#### Records to use:
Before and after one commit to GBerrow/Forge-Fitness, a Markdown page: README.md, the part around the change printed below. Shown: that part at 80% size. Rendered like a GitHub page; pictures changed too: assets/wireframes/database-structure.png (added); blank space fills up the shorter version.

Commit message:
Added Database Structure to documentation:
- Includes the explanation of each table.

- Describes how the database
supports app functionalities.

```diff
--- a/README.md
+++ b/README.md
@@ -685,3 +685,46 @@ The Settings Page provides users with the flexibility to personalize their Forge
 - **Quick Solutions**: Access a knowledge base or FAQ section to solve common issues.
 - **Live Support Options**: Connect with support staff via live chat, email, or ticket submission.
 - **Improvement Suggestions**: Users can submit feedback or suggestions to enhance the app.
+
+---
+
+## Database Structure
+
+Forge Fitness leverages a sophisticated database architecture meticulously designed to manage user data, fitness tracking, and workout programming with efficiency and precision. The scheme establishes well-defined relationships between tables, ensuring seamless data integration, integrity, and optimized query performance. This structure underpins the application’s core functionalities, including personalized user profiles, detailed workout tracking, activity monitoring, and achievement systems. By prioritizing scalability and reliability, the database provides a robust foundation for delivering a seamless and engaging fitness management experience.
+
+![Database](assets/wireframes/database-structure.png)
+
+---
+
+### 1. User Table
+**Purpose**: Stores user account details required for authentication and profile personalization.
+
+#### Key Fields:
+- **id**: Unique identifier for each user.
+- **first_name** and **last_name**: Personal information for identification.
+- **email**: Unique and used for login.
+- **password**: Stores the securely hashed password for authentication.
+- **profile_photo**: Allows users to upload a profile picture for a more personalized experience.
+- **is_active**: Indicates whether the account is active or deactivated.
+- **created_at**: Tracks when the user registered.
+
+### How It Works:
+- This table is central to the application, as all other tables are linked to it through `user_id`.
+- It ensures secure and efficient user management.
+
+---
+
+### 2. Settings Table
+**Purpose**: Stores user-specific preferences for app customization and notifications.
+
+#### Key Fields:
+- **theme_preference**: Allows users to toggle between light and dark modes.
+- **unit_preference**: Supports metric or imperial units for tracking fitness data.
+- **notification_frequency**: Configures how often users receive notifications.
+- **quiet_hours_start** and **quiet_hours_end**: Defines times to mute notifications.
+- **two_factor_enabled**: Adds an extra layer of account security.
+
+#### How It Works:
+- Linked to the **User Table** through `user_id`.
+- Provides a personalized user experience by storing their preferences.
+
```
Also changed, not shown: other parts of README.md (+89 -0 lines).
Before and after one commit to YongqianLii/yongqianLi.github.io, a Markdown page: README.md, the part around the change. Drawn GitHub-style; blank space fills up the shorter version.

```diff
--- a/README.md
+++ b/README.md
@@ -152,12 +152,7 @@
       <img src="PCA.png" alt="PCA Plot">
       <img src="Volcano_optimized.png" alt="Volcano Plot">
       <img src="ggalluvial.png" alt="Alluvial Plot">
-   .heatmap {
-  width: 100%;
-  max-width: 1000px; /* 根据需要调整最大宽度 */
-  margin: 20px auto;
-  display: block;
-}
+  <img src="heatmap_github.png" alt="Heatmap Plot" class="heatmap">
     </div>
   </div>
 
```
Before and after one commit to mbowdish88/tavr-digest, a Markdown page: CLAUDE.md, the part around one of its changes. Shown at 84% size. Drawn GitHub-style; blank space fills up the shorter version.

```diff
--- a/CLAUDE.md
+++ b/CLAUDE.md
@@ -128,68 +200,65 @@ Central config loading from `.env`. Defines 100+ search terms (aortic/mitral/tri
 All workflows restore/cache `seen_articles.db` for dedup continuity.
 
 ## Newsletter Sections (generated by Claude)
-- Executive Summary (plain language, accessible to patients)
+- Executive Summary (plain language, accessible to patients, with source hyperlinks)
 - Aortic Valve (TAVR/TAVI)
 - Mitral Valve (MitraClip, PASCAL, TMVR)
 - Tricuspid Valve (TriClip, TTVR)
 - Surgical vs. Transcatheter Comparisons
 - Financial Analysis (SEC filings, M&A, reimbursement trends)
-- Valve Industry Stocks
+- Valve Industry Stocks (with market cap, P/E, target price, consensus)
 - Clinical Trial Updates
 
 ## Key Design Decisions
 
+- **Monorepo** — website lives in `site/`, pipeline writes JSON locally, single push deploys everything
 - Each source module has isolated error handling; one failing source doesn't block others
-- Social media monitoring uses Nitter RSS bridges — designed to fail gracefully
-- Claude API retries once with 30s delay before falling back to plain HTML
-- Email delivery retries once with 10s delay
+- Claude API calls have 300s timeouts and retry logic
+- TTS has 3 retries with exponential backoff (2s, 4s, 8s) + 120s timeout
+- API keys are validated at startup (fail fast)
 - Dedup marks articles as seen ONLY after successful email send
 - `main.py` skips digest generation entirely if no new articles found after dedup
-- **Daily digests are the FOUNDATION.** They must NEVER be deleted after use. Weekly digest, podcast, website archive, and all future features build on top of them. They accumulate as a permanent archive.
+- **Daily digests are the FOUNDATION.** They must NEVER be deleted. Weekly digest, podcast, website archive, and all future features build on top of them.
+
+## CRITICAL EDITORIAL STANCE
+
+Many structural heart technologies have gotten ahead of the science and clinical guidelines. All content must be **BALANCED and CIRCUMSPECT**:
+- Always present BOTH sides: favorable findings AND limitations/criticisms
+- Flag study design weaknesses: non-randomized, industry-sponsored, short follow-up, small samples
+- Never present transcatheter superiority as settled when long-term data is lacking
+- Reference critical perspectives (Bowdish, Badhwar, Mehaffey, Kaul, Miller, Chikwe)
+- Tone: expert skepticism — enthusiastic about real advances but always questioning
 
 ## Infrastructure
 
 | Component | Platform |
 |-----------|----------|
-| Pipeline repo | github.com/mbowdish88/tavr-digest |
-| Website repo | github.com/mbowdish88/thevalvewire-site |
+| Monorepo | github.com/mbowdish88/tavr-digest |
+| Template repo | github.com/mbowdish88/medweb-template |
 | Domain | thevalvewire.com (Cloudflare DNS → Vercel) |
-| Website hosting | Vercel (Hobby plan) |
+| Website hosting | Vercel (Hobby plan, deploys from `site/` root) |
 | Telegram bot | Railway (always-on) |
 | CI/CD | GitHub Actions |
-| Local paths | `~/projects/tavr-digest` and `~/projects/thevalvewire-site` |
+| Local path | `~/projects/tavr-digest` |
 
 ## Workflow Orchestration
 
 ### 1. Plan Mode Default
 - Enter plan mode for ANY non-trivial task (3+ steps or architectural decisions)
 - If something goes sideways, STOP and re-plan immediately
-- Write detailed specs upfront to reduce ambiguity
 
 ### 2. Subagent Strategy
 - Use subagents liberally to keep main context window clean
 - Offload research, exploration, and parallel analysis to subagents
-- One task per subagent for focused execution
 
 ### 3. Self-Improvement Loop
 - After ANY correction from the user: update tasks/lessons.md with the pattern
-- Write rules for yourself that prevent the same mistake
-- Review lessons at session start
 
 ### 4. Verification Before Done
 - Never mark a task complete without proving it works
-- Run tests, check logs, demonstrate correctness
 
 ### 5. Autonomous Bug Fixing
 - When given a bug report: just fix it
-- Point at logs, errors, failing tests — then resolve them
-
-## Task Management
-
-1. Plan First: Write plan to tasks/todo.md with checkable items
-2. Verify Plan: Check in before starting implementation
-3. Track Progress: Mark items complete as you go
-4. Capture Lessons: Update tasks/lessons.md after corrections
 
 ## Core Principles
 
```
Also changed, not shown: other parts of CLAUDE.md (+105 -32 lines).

#### What you are asked to do:
From the data, pick out every line that includes "README".

#### Answer to the exercise:
Before and after one commit to GBerrow/Forge-Fitness, a Markdown page: README.md, the part around the change printed below. Shown: that part at 80% size. Rendered like a GitHub page; pictures changed too: assets/wireframes/database-structure.png (added); blank space fills up the shorter version.
--- a/README.md
+++ b/README.md
Also changed, not shown: other parts of README.md (+89 -0 lines).
Before and after one commit to YongqianLii/yongqianLi.github.io, a Markdown page: README.md, the part around the change. Drawn GitHub-style; blank space fills up the shorter version.
--- a/README.md
+++ b/README.md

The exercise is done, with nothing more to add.